Republican governors push Congress to drop EV tax credits for unions
Washington — Nearly a dozen Republican governors from auto-producing states urged congressional leadership on Wednesday to drop tax credits for union-made electric vehicles from Democrats' climate proposal.
The list includes governors of several states that are home to Detroit Three assembly plants, which are unionized by the United Auto Workers. Among them is Gov. Bill Lee of Tennessee, where Ford Motor Co. recently announced it would spend $5.6 billion to build an EV assembly, battery manufacturing and supplier campus.
"We are deeply concerned that Congress is considering legislation that gives union labor a competitive advantage over non-union labor in the electric vehicle market," the governors wrote in the letter led by South Carolina Gov. Henry McMaster. The governors of Alabama, Arizona, Arkansas, Florida, Georgia, Indiana, Mississippi, Oklahoma and Texas also signed the note.
"We cannot support any proposal that creates a discriminatory environment in our states by punishing autoworkers and car companies because the workers in their plants chose not to unionize. This legislation is not about supporting emerging technology but is instead a punitive attempt to side with labor unions at the cost of both American workers and consumers."
The EV tax credit proposal is part of Democrats' social safety net and climate legislation being debated in Washington. Rep. Dan Kildee, D-Flint Township, and Sen. Debbie Stabenow, D-Lansing, spearheaded the legislation, which would eliminate the automaker cap on EV credits and implement up to $12,500 in point-of-sale consumer rebates.
Vehicles built by union workers would qualify for $4,500 worth of credits, and vehicles with batteries made in the U.S. would get an additional $500 consumer credit. Beginning in 2027, vehicles would have to be assembled in the U.S. to qualify for the full $12,500 worth of credits.
The governors all represent "right-to-work" states, which have state-level laws that bar workers from being required to join a union as a condition of employment and which have a lower rate of union membership than non-right-to-work states. Proponents argue the policy contributes to a more competitive economic climate and protects individual freedoms, while opponents argue it undermines collective bargaining and the higher wages and benefits associated with unions.
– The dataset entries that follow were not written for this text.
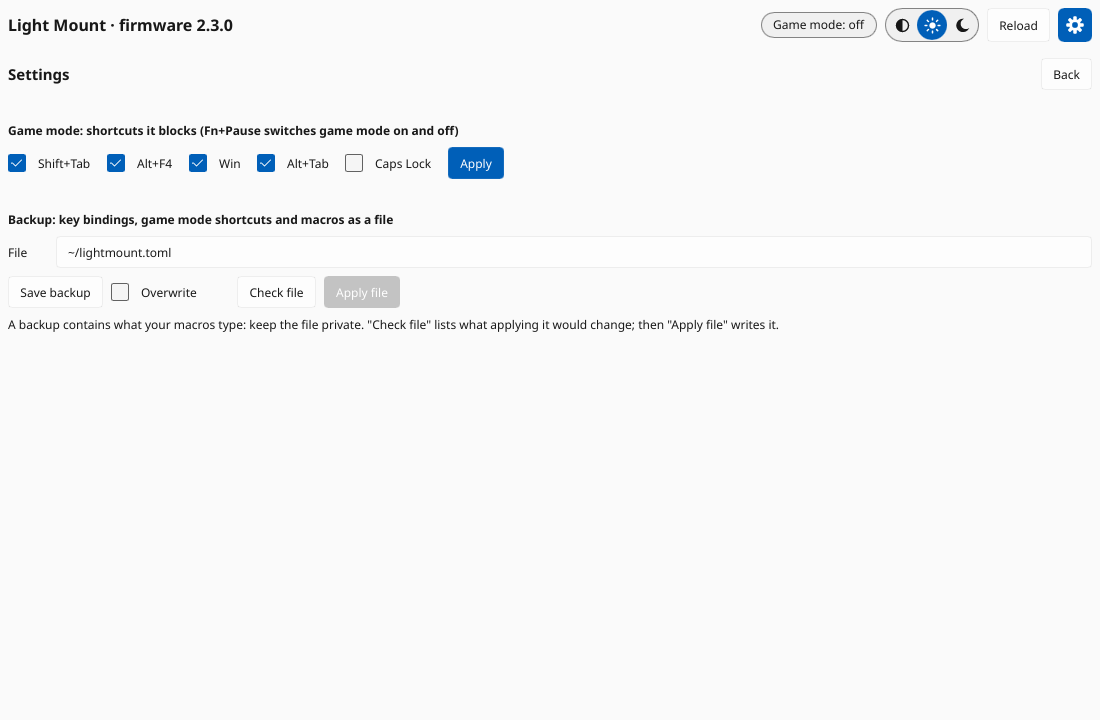
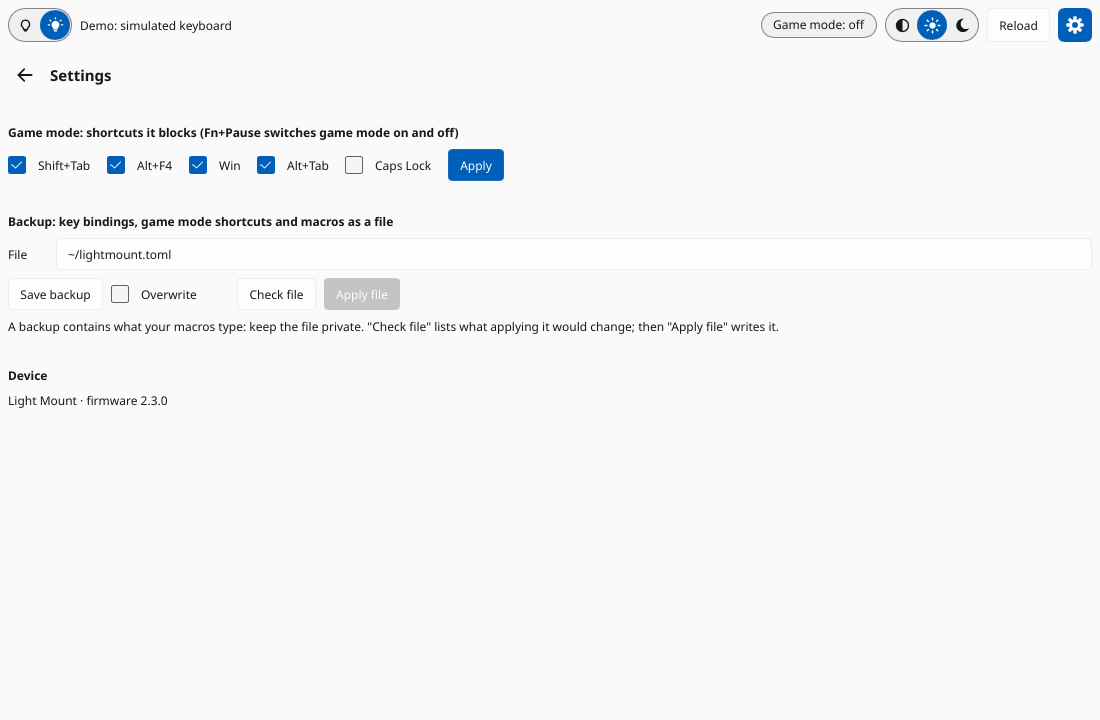
GUI: lighting switch in the title line, effect without Apply, settings back arrow
- The effect applies at once: effect, colors, sliders and direction.
  Each change is applied 0.4 s after the last one, so a slider drag does
  not write to the keyboard many times. The "Apply" button and the
  Off/On group are gone.
- At the left of the title line, a bulb switch turns the lighting off
  and on. "On" shows the stored effect, or the painted keys in the
  Per key view.
- Model and firmware move to Settings > Device. The title line shows a
  note only when no keyboard is connected, the firmware is untested, or
  in the demo.
- Settings has a back arrow at the top left; the gear still toggles.
- ThemeSwitch becomes IconSwitch, used for the theme and the lighting.
  New icons (bulb on/off, arrow left), our own SVGs.

diff --git a/crates/quietlinux-gui/src/main.rs b/crates/quietlinux-gui/src/main.rs
@@ -77,9 +77,9 @@ const BIND_KINDS: [(&str, &str); 7] = [
     ("disable", "Disabled"),
 ];
 
-/// A changed color is applied this long after the last change: the effect is
-/// stored in the keyboard, so not every step of a drag is written.
-const COLOR_DELAY: Duration = Duration::from_millis(400);
+/// A changed effect is applied this long after the last change: it is stored
+/// in the keyboard, so not every step of a drag or slider is written.
+const EFFECT_DELAY: Duration = Duration::from_millis(400);
 
 /// Painted keys are sent this long after the last click, so that quick clicks
 /// go out together. Per-key colors are volatile: no flash memory is written.
@@ -129,7 +129,7 @@ struct Controller {
     pending: Pending,
     /// A game mode poll is on its way.
     polling: bool,
-    /// Applies changed colors after [`COLOR_DELAY`].
+    /// Applies a changed effect after [`EFFECT_DELAY`].
     color_timer: slint::Timer,
     /// Per-key colors painted in the window, by LED index.
     painted: BTreeMap<u8, Rgb>,
@@ -251,12 +251,16 @@ impl Controller {
             Ok(reply) => {
                 let state = reply.state;
                 ui.set_connected(true);
-                let title = if state.writable {
-                    state.title.clone()
+                ui.set_device_title(state.title.as_str().into());
+                let note = if !state.writable {
+                    "Read-only: firmware not tested"
+                } else if self.remember {
+                    ""
                 } else {
-                    format!("{} (read-only: firmware not tested)", state.title)
+                    "Demo: simulated keyboard"
                 };
-                ui.set_device_title(title.into());
+                ui.set_device_note(note.into());
+                ui.set_lighting_on(i32::from(state.lighting_mode != Some(LightingMode::Off)));
                 ui.set_status_error(false);
                 ui.set_status(reply.message.into());
                 if let Some(details) = reply.details {
@@ -293,7 +297,8 @@ impl Controller {
             Err(e) => {
                 if pending == Pending::Refresh {
                     ui.set_connected(false);
-                    ui.set_device_title("No Light Mount connected".into());
+                    ui.set_device_title("".into());
+                    ui.set_device_note("No Light Mount connected".into());
                 }
                 show_error(ui, &e);
             }
@@ -714,17 +719,17 @@ impl Controller {
         }
     }
 
-    /// A color changed: apply the effect soon, unless more changes follow.
-    fn colors_changed(&mut self, _: &AppWindow) {
+    /// The effect changed: apply it soon, unless more changes follow.
+    fn effect_changed(&mut self, _: &AppWindow) {
         self.color_timer
-            .start(slint::TimerMode::SingleShot, COLOR_DELAY, || {
+            .start(slint::TimerMode::SingleShot, EFFECT_DELAY, || {
                 with_controller(|c, ui| {
                     if !ui.get_connected() {
                         return;
                     }
                     if ui.get_busy() {
                         // the last change is not lost: try again later
-                        c.colors_changed(ui);
+                        c.effect_changed(ui);
                     } else {
                         c.apply_effect(ui, true);
                     }
@@ -732,8 +737,16 @@ impl Controller {
             });
     }
 
-    fn store_effect(&mut self, ui: &AppWindow) {
-        self.apply_effect(ui, false);
+    /// The lighting switch in the title line: off, or on with what the Lighting
+    /// tab shows (the stored effect, or the painted keys).
+    fn lighting_chosen(&mut self, ui: &AppWindow) {
+        if ui.get_lighting_on() == 0 {
+            self.send(ui, Request::LightOff);
+        } else if ui.get_lighting_view() == 1 && !self.painted.is_empty() {
+            self.send_paint(ui);
+        } else {
+            self.send(ui, Request::LightOn);
+        }
     }
 
     /// Store the effect. `quiet`: a color still being typed is no error.
@@ -960,16 +973,14 @@ fn set_up(ui: &AppWindow) {
     ui.on_check_file(|| with_controller(Controller::check_file));
     ui.on_apply_file(|| with_controller(Controller::apply_file));
     ui.on_refresh(|| with_controller(|c, ui| c.send(ui, Request::Refresh)));
-    ui.on_store_effect(|| with_controller(Controller::store_effect));
-    ui.on_colors_changed(|| with_controller(Controller::colors_changed));
+    ui.on_effect_changed(|| with_controller(Controller::effect_changed));
+    ui.on_lighting_chosen(|| with_controller(Controller::lighting_chosen));
     ui.on_paint_key(|code| with_controller(|c, ui| c.paint_key(ui, &code, false)));
     ui.on_erase_key(|code| with_controller(|c, ui| c.paint_key(ui, &code, true)));
     ui.on_paint_all(|| with_controller(Controller::paint_all));
     ui.on_paint_clear(|| with_controller(Controller::paint_clear));
     ui.on_zones_changed(|| with_controller(|c, _| c.schedule_paint()));
     ui.on_back_to_effect(|| with_controller(|c, ui| c.send(ui, Request::LightOn)));
-    ui.on_light_off(|| with_controller(|c, ui| c.send(ui, Request::LightOff)));
-    ui.on_light_on(|| with_controller(|c, ui| c.send(ui, Request::LightOn)));
     ui.on_key_clicked(|code| with_controller(|c, ui| c.select_key(ui, &code)));
     ui.on_editor_changed(|| with_controller(Controller::editor_changed));
     ui.on_apply_binding(|| with_controller(Controller::apply_binding));
@@ -1037,7 +1048,7 @@ fn run(cli: Cli) -> Result<(), Box<dyn std::error::Error>> {
         });
     });
     let backend = if cli.demo {
-        ui.set_device_title("Demo: simulated Light Mount".into());
+        ui.set_device_note("Demo: simulated keyboard".into());
         Backend::demo()
     } else {
         Backend::Hardware {

diff --git a/docs/usage-gui.md b/docs/usage-gui.md
@@ -14,7 +14,12 @@ reads it again). While a change is being sent, the status line at the bottom
 says "Working …"; errors appear there in red. The window does not watch key
 presses.
 
-The title line shows whether **game mode** is on. Game mode is switched on the
+The switch at the left of the title line turns the **lighting off and on**
+(bulb off, bulb on): on shows the stored effect, or the painted keys if the
+Lighting tab shows **Per key**. Next to it, a note appears when no keyboard is
+connected or its firmware is untested (read-only).
+
+The title line also shows whether **game mode** is on. Game mode is switched on the
 keyboard with Fn+Pause, so the window asks for it every 2 seconds (a read-only
 request; not while a change is being sent).
 
@@ -23,12 +28,11 @@ light (sun) or dark (moon); click a position. The choice is saved in
 `~/.config/quietlinux/gui.toml`. The gear in the corner opens the
 [settings](#settings).
 
+On a firmware version QuietLinux was not tested with, every change is refused,
+like the command line without `--allow-unknown-firmware`.
+
 The window does not support screen readers yet (see [todo.md](todo.md)); the
 command line tool does everything it does.
-
-On a firmware version QuietLinux was not tested with, the title says
-"read-only" and every change is refused, like the command line without
-`--allow-unknown-firmware`.
 
 ## Lighting
 
@@ -48,16 +52,14 @@ view, not the keyboard.
 - **Pick …** (or a click on the swatch) opens a color wheel: the hue around
   the circle, pale colors towards the center; the slider below sets how bright
   the color is.
-- **Colors are applied right away**: when you let go of the color wheel or its
-  slider, choose another color mode, or have typed six hex digits (after a
-  short pause, so that a drag does not write to the keyboard many times).
-- **Apply** stores the effect with the other settings in the keyboard.
+- **Every change applies at once** and is stored in the keyboard: a choice in a
+  list, a slider, a color from the wheel (when you let go) or six typed hex
+  digits. A short pause (0.4 s) after the last change keeps a drag from
+  writing to the keyboard many times.
 - The Light Mount does not report its effect. QuietLinux remembers the last
   effect it set (window or command line) in `~/.config/quietlinux/last-effect.toml`
   and fills the fields with it when the window opens. An effect set with IO
   Center is not known to it.
-- **Off** / **On** switch the lighting off and on, like IO Center's switch. The
-  effect stays stored.
 
 ### Per key
 
@@ -123,7 +125,7 @@ keyboard has no other way), as described in
 ![The settings](images/gui-settings.png)
 
 The gear in the top right corner shows the settings instead of the tabs; the
-gear again or **Back** returns.
+arrow at the top left (or the gear again) returns to the tabs.
 
 - **Game mode**: the shortcuts game mode blocks, as `quietlinux game-mode
   --block`. Fn+Pause switches game mode on and off.
@@ -133,6 +135,7 @@ gear again or **Back** returns.
   **Check file** lists what applying it would change, without writing; only
   then **Apply file** writes it. `~/` is your home folder. The file contains
   what your macros type: keep it private.
+- **Device**: model and firmware version of the keyboard.
 
 ## Not in the window yet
New EV investments in right-to-work states by Detroit Three automakers have raised questions among labor advocates about what role the UAW will play in the new operations. The Detroit-based union has struggled to gain a foothold in the South, and its future is predicated on current and would-be members being a key part of the automotive industry's transition to electric vehicles.
Executives at Ford and General Motors Co. have said it is up to workers to determine whether future EV plants in Kentucky, Tennessee and elsewhere will be unionized. Experts have predicted the unionization attempts at Southern plants will face strong political headwinds.
The governors' letter marks the latest pressure point on the proposed credits, which have been one of the most controversial auto-related elements of the legislation to enact President Joe Biden's agenda. Last week, the Canadian government argued against the credits that incentivize buying autos built in the U.S.
Late last month, executives at 12 major foreign automakers — including Honda Motor Co., BMW AG, Hyundai Motor Co., Nissan Motor Corp., Volkswagen AG and Toyota Motor Corp. — signed a letter to House Speaker Nancy Pelosi, D-Calif., urging her to reject the extra credit for union-made EVs, arguing that the proposal would limit consumer choice and get in the way of reaching President Joe Biden's carbon-reduction goals.
Tesla Inc. CEO Elon Musk, who company is the largest U.S.-based EV producer and does not have unionized assembly plants, has also criticized the proposal.
The United Auto Workers, the Detroit Three carmakers and leading environmental organizations such as the League of Conservation Voters, the Environmental Defense Action Fund and the Sierra Club have expressed support for the legislation.
More than 100 Democratic members of Congress, including all of Michigan's Democratic representatives in the House, also signed a letter to House leadership last week urging Pelosi to retain the EV tax credits, arguing it would bolster the domestic supply chain and create good jobs. The group, led by Rep. Thomas Suozzi, D-New York, argued that union workers earn more than their non-union counterparts and are more likely to have paid sick days and health insurance.
Democrats are negotiating the scope of the partisan package, originally slated to direct around $3.5 trillion in spending to enact major changes to the social safety net and climate policy. There's no indication tax credits are on the chopping block as they seek to narrow the proposal, but negotiations remain in flux. Democratic leaders have said they're aiming for the end of the week to announce an agreement.
The fight over the $4,500 credit for union-made EVs comes as the industry grapples with how to protect jobs for auto workers in the transition to electric vehicles. EVs require fewer parts and less maintenance, leading some in the labor movement to fear workers will be left behind as plants stop producing gas- and diesel-powered vehicles.
The UAW has expressed support for the Biden administration and Detroit Three's push to electrification, but have repeatedly said any federal policy that seeks to accelerate the transition should also include protections for workers.